The all-electric Volkswagen ID.4 is the automaker’s first-ever electric SUV and is also expected to be the best selling model in the ID family. This clip from YouTuber Bjørn Nyland gives us an up-close look at the EV just a few weeks after it was unveiled.

Underpinning the ID.4 is VW’s module electric drive architecture (MEB) with power provided by a single electric motor driving the rear axle and producing 201 hp and 228 lb-ft (309 Nm) of torque. This motor is fed by an 82 kWh battery pack that is positioned in the underbody. In the United States, the SUV has an estimated driving range of 250 miles (402 km).

Read Also: 2021 VW ID.4 EV Offers 250 Mile-Range, 201HP RWD Powertrain For $39,995

Much of this video is focused on the cabin of the ID.4, which is quite a bit larger than the smaller ID.3 hatchback. Key features include a prominent Head-Up Display, a larger infotainment screen than the ID.3, and an electronic tailgate. The reviewer notes that the cabin offers ample space for five adults, while one of the rear seats can be used to support a rear-facing child seat.

While the ID.4 is initially only available with a single, rear-mounted electric motor, a variant with two electric motors delivering 302 hp and all-wheel drive is just around the corner.

All Volkswagen ID.4 models come with an 11 kW onboard charger that allows for both AC and DC fast-charging. When plugged in to a 125 kW DC fast-charging station, the ID.4’s battery can go from five to 80 per cent in 38 minutes.

 

Road safety is very important not only for the regular passenger vehicles, but for the big rigs too, like Scania’s new electric truck, which was recently subjected to a crash test.

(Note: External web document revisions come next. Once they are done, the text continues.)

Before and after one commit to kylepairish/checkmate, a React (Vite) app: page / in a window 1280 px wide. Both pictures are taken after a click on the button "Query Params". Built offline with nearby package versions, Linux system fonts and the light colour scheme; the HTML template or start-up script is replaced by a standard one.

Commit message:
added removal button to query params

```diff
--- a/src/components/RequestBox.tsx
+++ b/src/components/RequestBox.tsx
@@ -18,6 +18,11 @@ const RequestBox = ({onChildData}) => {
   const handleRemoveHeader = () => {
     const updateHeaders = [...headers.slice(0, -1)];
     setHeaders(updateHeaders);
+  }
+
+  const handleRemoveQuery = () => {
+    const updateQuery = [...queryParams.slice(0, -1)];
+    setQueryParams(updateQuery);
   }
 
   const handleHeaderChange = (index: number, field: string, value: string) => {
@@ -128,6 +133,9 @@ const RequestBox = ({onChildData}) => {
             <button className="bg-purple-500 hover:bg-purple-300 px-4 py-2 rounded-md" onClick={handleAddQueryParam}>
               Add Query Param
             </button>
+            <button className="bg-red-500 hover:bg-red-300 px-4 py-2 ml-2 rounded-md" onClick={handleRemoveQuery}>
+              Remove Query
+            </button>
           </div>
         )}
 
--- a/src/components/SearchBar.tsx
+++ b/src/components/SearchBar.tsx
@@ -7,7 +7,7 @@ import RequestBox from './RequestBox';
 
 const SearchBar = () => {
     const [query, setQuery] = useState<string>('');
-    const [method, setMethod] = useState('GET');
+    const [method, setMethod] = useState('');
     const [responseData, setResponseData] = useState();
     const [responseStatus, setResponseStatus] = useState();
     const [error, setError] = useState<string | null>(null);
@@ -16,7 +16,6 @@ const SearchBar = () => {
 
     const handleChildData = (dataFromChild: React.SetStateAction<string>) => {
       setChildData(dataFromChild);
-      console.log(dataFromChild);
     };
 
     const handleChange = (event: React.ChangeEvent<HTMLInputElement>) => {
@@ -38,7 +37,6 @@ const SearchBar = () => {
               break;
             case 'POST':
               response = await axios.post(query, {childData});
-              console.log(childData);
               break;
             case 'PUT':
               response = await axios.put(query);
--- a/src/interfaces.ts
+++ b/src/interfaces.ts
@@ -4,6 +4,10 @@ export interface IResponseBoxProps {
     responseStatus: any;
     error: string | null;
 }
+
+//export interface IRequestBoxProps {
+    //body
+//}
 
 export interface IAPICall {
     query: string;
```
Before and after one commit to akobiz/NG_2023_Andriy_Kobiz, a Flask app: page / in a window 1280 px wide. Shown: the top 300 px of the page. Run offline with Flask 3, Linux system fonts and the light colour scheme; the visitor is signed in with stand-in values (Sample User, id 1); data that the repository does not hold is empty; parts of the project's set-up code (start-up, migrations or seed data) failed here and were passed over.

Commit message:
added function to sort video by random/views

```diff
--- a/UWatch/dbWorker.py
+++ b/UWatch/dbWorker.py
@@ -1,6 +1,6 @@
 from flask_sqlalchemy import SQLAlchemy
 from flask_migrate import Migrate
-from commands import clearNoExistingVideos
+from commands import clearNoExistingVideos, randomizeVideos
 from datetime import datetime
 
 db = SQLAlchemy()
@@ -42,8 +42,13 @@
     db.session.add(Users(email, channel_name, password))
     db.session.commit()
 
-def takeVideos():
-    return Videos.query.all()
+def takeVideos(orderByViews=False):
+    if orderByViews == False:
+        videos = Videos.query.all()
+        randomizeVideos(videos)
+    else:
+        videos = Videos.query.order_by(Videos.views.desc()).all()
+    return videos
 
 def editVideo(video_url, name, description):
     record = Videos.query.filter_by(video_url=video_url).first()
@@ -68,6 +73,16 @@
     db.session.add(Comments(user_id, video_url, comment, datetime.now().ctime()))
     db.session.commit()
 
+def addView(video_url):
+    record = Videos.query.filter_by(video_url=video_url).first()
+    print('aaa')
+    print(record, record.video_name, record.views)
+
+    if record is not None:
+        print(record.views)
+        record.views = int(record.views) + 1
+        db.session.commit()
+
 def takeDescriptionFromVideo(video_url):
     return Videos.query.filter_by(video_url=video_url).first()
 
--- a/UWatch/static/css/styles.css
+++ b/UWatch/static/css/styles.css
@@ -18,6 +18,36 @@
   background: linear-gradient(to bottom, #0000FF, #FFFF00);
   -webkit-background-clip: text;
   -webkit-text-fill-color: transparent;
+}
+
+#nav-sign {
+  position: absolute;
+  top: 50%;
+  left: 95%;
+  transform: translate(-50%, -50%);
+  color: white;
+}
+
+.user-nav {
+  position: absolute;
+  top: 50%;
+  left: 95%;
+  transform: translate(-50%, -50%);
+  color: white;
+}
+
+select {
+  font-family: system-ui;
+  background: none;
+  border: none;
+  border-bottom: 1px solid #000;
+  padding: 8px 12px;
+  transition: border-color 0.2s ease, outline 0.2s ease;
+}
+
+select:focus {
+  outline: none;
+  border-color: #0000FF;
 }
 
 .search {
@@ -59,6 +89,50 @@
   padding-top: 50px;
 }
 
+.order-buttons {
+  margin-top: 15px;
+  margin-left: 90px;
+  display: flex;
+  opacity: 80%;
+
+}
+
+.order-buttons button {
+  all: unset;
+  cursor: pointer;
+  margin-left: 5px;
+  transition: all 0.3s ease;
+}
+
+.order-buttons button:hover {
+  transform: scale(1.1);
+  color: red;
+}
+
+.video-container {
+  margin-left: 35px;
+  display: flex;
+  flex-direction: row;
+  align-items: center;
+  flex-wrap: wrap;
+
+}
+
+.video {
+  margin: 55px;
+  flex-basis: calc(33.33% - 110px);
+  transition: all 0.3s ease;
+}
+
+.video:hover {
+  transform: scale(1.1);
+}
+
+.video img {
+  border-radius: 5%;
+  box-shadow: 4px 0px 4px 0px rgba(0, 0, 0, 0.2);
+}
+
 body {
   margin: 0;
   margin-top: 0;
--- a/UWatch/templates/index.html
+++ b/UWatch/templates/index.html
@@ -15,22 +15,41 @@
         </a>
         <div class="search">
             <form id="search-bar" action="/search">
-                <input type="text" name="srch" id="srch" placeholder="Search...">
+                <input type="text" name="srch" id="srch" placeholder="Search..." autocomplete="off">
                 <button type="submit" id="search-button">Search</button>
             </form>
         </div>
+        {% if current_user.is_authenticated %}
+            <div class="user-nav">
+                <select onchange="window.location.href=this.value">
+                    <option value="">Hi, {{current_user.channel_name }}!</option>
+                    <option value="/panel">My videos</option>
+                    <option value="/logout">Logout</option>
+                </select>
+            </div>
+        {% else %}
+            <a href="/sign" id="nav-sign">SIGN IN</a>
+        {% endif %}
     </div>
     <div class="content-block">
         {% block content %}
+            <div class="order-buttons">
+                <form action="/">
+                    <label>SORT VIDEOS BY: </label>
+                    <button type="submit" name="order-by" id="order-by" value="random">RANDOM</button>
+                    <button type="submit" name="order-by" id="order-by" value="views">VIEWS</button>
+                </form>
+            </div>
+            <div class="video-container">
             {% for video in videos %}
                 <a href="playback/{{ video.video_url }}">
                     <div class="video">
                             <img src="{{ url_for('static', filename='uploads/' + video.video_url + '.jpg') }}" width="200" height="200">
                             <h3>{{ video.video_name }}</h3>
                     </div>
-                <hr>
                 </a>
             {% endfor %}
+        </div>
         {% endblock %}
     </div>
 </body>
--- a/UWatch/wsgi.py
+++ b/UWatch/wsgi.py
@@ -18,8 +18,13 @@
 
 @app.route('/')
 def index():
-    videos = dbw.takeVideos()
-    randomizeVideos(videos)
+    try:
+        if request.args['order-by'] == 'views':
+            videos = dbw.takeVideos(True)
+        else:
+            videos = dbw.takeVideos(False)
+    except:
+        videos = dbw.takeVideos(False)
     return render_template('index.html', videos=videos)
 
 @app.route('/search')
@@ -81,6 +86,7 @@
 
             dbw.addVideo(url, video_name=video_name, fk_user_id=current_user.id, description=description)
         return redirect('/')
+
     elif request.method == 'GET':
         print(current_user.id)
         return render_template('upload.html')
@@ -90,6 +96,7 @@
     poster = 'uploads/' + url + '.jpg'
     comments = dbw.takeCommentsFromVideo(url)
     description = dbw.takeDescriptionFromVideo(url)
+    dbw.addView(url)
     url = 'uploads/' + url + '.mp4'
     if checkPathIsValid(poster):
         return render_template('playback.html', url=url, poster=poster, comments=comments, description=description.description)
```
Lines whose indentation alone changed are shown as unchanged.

Normally, these tests are carried out using barriers and poles designed to replicate the impact with another car. However, in this instance, the side barrier was replaced by an actual car: a Volkswagen Golf.

Read Also: We Spent A Day Driving Trucks And Buses In Sweden, And Learned About VW Group Traton’s Future Plans

The Mk7 Golf was chosen because the engineers wanted “the crash test to be as authentic as possible”, said Scania’s chief of Mechanical Testing, Mikael Littmann. “We use a real car for the impact, as that puts a lot more stress on the structure than if we’d used a barrier.”

Despite being over in less than a second, the test took months of precision planning. They got all the details just right and then ran numerous computer simulations at different speeds and angles. “The actual crash test is ultimately only to confirm that our calculations were accurate”, Scania’s Research and Development test engineer Jakob Leygraf explained.

In this scenario, they replicated what happens to the battery when a vehicle hits it head-on. The impact energy has to be distributed and spread throughout the structure that surrounds the battery. Firefighters stood by just in case, but ultimately, everything went on as planned, there were no fires and the battery emerged unscathed.